Monday, June 4, 2012
The Gold Vein
My parents are married 50 years today. We had the celebration for them this weekend. When I tell people they've made it that long, I somehow always find myself in a situation where I have to explain that my parents actually love each other. I'm not kidding. When I say they've made it 50 years, most people say something like, "Wow! How did they do that without killing each other?" or, "Wow! Are they still happy?" I can't properly describe how this makes me feel inside. 50 years is an accomplishment, I know this, but I also know that my parents truly love each other and to be faced with a world so dark and jaded that people assume that my parents have spent a miserable 50 years together, implying they should've been divorced long ago but they just held to the commitment regardless of the hate between them, it breaks my heart -- not for my parents, but for the world.

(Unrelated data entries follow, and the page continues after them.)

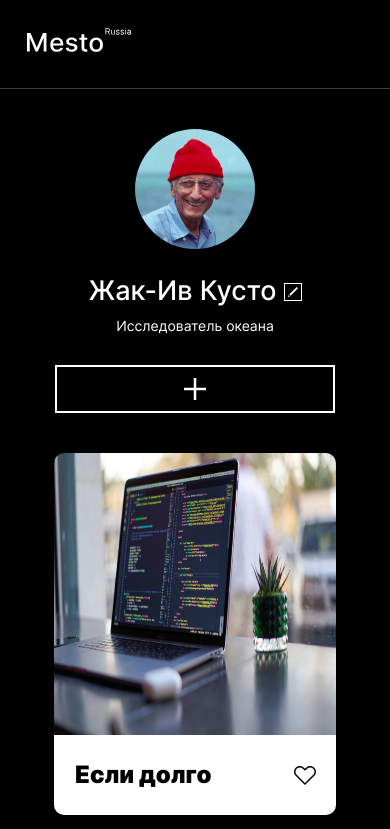
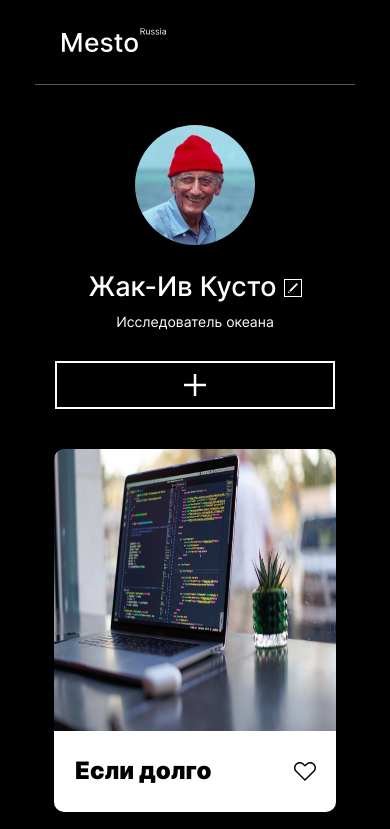
Before and after one commit to TheCrazyMakc/mesto, a plain HTML site: page index.html in a window 390 px wide. Shown: the top 829 px of the page. Drawn offline with Linux system fonts and the light colour scheme.

Commit message:
доделать heafer

```diff
--- a/blocks/header/__logo/header__logo.css
+++ b/blocks/header/__logo/header__logo.css
@@ -1,6 +1,13 @@
-@media screen and (max-width: 425px) {
-    .header__logo {
-      width: 103.74px;
-      height: 24.4px;
-    }
+.header__logo {
+  max-width: 142px;
+  min-height: 33px;
 }
+
+
+@media screen and (max-width: 767px) {
+	.header__logo {
+    max-width: 104px;
+    min-height: 24px;
+    margin: 0 auto 0 27px;
+  }
+}
--- a/blocks/header/header.css
+++ b/blocks/header/header.css
@@ -1,12 +1,26 @@
 .header {
-    max-width: 880px;
-    margin: 0 auto;
-    padding: 45px 0 41px;
-    border-bottom: 1px solid rgba(84, 84, 84, 0.7);
+  max-width: 882px;
+  min-height: 74px;
+  margin: 45px auto 0;
+  border-bottom: 1px solid #545454;;
 }
 
-@media screen and (max-width: 880px) {
-    .header {
-      padding: 28px 27px 32px;
-    }
+@media screen and (max-width: 1100px) {
+	.header {
+    max-width: 700px;
+  }
 }
+
+@media screen and (max-width: 767px) {
+  .header {
+    max-width: 320px;
+    min-height: 56px;
+    margin: 28px auto 0;
+  }
+}
+
+@media screen and (max-width: 320px) {
+	.header {
+    max-width: 100%;
+  }
+}
```
Also changed, not shown: index.html (+1 -11 lines).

I'm a bit dark and jaded myself -- if you've read my blog long enough, you know this about me. But when it comes to love, particularly what I've seen between my parents, well... I guess they're the main reason I still have hope.
In the weeks gone by the love my parents hold for each other has been in the forefront of my mind. I have memories stuck in my head where I came home from school to find my dad scrubbing the front door because my mom was throwing a Christmas party. She had made some random comment about the damn door being dirty and my dad went out on his hands and knees and scrubbed that stupid thing, without her asking him to, simply because he didn't want Mom to feel embarrassed about anything. And I've remembered stories of her taking up fights with people that Dad would've preferred she didn't but she just couldn't help it because those particular people were running Dad through the mud and she wasn't going to stand for it. And god bless her, the fire she can light because of the love for her husband is enough to intimidate anyone into submission. I could go on for pages like this, but the point that sticks in my head is that these two people were a team -- they chose 50 years ago to experience life together, and they never stopped doing it.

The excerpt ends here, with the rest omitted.